The Standing Rock Sioux Tribe has issued a statement with regard to the continuing impasse between the Tribe and Energy Transfer Partners, the company behind the Dakota Access Pipeline.
"Today, the U.S. Army Corps of Engineers announced that it will not be granting the easement to cross Lake Oahe for the proposed Dakota Access Pipeline," Dave Archambault II, the Standing Rock Sioux tribal chairman, said in the statement.
USA Today described the U.S. Army's DAPL move as putting a "halt" to construction of the controversial project underneath Lake Oahe, described as a "reservoir behind" the Missouri River. The Lake Oahe section of the pipeline is said to be one of the last left incomplete, with the majority of the rest of the DAPL already finished.

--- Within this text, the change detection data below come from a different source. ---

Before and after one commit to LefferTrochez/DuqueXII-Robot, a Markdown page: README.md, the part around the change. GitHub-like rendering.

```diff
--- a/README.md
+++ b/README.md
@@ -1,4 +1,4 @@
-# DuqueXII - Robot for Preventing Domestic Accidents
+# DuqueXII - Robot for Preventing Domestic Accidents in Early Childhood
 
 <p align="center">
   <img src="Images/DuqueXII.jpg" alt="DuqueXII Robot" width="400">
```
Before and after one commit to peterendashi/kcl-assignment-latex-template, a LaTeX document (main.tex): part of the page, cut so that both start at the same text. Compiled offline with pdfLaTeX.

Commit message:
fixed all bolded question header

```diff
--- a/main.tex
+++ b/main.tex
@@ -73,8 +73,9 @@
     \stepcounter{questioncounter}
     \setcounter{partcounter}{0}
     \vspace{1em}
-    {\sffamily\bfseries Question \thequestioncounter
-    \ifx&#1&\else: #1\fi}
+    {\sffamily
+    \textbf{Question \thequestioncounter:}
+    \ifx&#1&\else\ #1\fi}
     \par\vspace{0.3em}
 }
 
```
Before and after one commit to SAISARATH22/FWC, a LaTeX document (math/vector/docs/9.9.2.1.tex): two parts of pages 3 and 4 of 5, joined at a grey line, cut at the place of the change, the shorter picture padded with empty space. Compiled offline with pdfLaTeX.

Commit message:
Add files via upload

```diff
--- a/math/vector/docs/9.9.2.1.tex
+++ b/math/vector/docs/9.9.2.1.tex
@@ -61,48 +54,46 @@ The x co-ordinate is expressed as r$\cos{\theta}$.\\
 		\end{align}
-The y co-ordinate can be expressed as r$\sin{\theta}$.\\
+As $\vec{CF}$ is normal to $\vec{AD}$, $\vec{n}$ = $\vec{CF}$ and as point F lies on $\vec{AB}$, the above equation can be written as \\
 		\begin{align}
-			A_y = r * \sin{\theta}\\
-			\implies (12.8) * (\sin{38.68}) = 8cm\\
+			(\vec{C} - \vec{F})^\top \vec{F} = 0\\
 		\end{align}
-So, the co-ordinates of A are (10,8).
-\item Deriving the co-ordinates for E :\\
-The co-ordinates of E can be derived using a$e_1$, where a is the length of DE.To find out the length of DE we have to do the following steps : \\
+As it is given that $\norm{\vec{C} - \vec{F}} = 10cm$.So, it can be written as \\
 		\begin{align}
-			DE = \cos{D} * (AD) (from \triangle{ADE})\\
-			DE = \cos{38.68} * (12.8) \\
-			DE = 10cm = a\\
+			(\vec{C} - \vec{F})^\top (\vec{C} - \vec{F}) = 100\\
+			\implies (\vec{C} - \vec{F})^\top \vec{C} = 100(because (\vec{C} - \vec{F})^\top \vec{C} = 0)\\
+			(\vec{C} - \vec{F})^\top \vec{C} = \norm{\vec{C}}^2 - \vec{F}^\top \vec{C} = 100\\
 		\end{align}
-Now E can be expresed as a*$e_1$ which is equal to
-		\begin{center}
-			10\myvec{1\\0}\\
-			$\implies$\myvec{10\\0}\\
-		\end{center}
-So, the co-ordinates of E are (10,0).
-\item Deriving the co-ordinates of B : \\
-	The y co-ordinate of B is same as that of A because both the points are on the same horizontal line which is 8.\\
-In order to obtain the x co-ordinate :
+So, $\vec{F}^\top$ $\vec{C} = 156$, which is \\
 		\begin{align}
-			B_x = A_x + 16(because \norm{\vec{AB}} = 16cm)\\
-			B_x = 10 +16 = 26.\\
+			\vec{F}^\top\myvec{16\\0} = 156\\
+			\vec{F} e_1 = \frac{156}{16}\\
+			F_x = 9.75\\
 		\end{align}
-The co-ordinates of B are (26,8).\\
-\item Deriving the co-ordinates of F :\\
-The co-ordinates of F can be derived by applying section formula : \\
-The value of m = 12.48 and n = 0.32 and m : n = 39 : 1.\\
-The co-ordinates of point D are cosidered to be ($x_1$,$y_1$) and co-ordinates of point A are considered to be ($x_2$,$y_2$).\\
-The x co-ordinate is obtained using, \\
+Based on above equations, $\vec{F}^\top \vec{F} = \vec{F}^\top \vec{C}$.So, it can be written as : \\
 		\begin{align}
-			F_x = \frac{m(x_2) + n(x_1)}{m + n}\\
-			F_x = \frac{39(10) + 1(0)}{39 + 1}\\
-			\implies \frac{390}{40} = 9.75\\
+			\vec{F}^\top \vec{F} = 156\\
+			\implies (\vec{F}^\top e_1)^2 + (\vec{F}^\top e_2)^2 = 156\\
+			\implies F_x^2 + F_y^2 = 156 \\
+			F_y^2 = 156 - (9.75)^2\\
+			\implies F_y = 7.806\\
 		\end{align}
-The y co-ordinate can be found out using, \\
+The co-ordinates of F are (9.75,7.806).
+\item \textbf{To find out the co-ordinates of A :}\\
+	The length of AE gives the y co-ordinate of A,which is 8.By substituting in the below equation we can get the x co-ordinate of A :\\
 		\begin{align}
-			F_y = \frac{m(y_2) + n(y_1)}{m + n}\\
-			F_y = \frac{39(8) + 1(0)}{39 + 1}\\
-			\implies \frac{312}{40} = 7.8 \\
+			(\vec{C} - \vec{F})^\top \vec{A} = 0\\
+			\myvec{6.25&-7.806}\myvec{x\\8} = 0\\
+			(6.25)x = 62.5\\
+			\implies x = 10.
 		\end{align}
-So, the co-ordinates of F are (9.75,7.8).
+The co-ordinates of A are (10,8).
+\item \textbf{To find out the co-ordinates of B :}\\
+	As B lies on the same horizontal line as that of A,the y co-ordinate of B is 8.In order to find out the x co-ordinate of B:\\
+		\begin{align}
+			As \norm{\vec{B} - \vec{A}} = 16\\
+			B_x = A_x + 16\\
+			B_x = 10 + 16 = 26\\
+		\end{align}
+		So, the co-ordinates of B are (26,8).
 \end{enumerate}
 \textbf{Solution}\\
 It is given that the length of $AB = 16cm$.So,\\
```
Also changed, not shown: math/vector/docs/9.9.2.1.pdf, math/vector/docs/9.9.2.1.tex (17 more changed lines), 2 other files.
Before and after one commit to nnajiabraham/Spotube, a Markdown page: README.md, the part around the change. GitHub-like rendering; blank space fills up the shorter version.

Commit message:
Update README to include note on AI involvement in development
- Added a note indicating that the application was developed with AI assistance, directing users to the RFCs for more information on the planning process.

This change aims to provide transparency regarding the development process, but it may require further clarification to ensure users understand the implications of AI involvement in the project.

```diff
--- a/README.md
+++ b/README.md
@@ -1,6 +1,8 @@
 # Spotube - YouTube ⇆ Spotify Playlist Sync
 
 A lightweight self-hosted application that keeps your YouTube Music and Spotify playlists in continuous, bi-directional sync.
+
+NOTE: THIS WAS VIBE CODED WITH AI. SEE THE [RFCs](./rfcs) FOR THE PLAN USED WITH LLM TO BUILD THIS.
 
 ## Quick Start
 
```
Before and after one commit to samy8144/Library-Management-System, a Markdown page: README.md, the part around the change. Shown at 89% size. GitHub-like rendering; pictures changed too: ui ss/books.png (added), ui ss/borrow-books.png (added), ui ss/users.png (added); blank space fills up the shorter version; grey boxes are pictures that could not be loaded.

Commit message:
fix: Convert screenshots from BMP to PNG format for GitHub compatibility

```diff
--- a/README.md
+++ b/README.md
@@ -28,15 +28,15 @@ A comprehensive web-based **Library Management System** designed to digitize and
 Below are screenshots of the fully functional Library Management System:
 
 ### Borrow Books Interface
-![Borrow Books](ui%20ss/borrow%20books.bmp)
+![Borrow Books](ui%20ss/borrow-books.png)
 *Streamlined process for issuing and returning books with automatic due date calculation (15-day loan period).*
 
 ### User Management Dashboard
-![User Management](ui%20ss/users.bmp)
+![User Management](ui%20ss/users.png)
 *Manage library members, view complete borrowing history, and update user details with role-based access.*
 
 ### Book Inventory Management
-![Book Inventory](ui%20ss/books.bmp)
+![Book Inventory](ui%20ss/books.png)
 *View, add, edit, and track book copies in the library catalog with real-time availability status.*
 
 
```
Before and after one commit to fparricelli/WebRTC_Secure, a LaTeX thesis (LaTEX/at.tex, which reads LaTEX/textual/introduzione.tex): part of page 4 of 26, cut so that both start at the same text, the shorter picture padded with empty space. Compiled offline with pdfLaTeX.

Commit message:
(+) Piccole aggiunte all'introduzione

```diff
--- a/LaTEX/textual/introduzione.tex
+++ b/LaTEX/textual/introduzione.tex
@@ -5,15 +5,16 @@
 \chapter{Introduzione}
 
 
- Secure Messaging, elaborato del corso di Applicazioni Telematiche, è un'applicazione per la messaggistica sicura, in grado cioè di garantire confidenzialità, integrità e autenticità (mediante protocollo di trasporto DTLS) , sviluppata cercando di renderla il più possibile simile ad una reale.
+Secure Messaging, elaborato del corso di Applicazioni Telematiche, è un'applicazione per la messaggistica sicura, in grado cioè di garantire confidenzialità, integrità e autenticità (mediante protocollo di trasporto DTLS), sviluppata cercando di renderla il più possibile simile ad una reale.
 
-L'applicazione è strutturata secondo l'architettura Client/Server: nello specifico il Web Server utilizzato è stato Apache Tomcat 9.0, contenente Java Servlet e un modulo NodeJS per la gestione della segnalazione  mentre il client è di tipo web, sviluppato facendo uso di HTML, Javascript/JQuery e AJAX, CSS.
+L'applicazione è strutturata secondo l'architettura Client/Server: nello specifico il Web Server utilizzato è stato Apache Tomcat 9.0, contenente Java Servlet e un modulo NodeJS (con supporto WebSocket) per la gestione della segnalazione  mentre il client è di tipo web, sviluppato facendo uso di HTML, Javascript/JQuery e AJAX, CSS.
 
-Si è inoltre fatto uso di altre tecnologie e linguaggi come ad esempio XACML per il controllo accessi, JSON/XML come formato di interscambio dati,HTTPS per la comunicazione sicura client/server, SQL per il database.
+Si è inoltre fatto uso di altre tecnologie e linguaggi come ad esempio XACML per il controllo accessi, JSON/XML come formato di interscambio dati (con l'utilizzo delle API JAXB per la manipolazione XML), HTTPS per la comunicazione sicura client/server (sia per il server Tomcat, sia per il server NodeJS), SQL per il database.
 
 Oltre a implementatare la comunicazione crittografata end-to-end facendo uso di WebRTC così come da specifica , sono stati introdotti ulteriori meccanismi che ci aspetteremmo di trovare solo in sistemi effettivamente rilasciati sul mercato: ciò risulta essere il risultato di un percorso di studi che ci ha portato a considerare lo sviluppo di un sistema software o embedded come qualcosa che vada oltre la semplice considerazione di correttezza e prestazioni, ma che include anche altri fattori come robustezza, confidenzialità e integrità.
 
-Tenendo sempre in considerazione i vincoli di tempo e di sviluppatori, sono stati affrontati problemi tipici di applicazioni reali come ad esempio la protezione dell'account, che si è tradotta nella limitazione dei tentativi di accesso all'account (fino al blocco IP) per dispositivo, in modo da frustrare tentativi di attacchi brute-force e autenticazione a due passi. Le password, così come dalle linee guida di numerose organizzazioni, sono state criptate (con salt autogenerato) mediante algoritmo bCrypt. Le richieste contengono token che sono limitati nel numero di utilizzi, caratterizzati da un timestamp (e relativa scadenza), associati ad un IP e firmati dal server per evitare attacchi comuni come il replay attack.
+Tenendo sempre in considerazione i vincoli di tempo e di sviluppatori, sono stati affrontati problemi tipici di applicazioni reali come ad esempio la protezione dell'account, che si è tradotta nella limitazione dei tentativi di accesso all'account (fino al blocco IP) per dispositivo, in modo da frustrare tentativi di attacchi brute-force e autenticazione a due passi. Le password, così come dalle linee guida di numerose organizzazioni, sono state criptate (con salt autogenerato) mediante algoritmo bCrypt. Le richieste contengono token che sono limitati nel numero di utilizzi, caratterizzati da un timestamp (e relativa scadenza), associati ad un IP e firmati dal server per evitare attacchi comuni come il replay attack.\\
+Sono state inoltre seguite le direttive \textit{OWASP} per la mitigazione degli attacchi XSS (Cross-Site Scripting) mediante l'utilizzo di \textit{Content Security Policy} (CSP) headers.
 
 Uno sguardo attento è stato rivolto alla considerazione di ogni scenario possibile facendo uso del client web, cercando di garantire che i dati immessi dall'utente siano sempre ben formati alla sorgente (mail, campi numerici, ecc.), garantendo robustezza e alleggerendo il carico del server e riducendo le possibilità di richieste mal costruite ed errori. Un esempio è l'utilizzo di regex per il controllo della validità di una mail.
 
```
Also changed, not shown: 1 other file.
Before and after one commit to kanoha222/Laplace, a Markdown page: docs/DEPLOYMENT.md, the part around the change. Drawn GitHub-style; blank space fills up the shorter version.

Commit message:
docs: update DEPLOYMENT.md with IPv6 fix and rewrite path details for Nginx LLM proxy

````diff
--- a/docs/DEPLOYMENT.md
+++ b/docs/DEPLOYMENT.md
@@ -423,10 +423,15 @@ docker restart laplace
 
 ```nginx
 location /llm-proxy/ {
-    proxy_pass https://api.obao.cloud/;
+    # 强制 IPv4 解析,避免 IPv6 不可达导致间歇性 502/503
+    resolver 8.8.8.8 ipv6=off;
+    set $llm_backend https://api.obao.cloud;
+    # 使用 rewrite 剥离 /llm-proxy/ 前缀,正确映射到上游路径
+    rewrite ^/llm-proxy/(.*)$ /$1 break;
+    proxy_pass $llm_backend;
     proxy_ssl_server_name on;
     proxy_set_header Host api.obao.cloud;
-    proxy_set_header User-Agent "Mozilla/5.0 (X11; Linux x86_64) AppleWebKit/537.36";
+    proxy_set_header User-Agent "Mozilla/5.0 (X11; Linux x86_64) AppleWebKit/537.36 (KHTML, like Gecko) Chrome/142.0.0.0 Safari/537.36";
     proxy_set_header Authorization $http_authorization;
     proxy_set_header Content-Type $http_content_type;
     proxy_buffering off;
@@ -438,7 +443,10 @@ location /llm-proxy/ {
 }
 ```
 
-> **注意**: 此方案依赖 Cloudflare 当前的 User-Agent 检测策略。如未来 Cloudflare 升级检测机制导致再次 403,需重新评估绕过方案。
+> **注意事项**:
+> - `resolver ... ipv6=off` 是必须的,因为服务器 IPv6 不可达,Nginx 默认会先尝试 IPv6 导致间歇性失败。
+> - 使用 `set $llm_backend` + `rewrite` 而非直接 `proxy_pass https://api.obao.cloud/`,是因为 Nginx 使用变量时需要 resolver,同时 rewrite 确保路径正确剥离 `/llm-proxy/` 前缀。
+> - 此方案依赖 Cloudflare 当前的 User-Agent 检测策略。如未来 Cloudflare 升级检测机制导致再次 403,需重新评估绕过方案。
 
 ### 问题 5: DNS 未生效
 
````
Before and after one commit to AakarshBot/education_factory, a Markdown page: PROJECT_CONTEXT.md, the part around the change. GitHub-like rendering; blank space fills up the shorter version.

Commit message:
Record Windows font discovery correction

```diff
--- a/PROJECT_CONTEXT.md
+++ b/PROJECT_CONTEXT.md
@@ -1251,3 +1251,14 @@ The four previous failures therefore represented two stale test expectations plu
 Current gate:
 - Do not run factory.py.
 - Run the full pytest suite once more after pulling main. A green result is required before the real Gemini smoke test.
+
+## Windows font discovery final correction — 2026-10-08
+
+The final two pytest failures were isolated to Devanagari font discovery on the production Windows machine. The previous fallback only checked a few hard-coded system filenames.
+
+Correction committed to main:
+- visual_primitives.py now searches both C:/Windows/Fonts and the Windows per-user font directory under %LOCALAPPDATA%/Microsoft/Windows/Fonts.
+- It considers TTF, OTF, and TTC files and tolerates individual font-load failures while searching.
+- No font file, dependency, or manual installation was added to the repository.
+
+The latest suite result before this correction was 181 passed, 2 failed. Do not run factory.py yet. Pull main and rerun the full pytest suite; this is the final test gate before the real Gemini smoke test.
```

U.S. Secretary of the Army Eric Fanning was reported to have contacted the leaders of the Tribe of the intent of the administration to put a stop to construction of the pipeline.
Archambault's release states that instead of crossing the lake, the U.S. Army-DAPL plan now includes an "environmental impact statement" to analyze the suitability of other pipeline routes.
If completed, the proposed, partially constructed pipeline is intended to transport shale oil from the Bakken oil fields, 1,172 miles to an oil tank farm located Patoka, Illinois, through Iowa and South Dakota.
Jo-Ellen Darcy, the assistant secretary for civil works with the U.S. Army, spoke about the military's intent to work together with the Standing Rock Tribe to find "alternate routes" other than underneath Lake Oahe.
Sixty-three-year-old member of the Standing Rock Sioux Geraldine Agard was said to credit the decision by the Army to a prayer circle conducted earlier in the day, thought to have potentially been the largest ever. Ms. Agard described being "in shock," but also "thrilled."
Celebrations were said to have erupted at the protest site with the news about the DAPL, halted construction, and thoughts toward the futures, including drum circles and fires.
However, not all observers felt satisfied with the news.
"They say one thing and do another," a member of Standing Rock Sioux known as Ghost was quoted by USA Today."We wholeheartedly support the decision of the administration and commend with the utmost gratitude the courage it took on the part of President Obama, the Army Corps, the Department of Justice and the Department of the Interior to take steps to correct the course of history and to do the right thing," the Sioux release with regard to the U.S. Army-Standing Rock situation states.
The Standing Rock Sioux expressed hope that President-elect Donald Trump and North Dakota Jack Governor Dalrymple will "respect this decision and understand the complex process" that has led the U.S Army and the Standing Rock Sioux Tribe to this point.
It has been noted that Donald Trump could overturn the move by the Obama administration once he has taken office on January 20.
The Tribe specifically addressed tensions that had mounted between members and the many law enforcement agencies involved in the Standing Rock DAPL conflict, stating a desire that the two groups can "heal our relationship" and continue to ensure the "safety" and "protect the lives" of people involved.
The statement continues, describing a system "stacked" against the Tribe and the courage displayed by President Obama and his administration.
A pro-pipeline lobbyist, Craig Stevens with the Midwest Alliance for Infrastructure Now, called the move by the Army Corp of Engineers a "rejection" of the involved judicial system and regulatory systems.
Stevens professed a hope that this is not the "final word" on the Dakota Access Pipeline and noted that President-elect Trump will take office in 47 days.
[Featured Image by Scott Olson/Getty Images]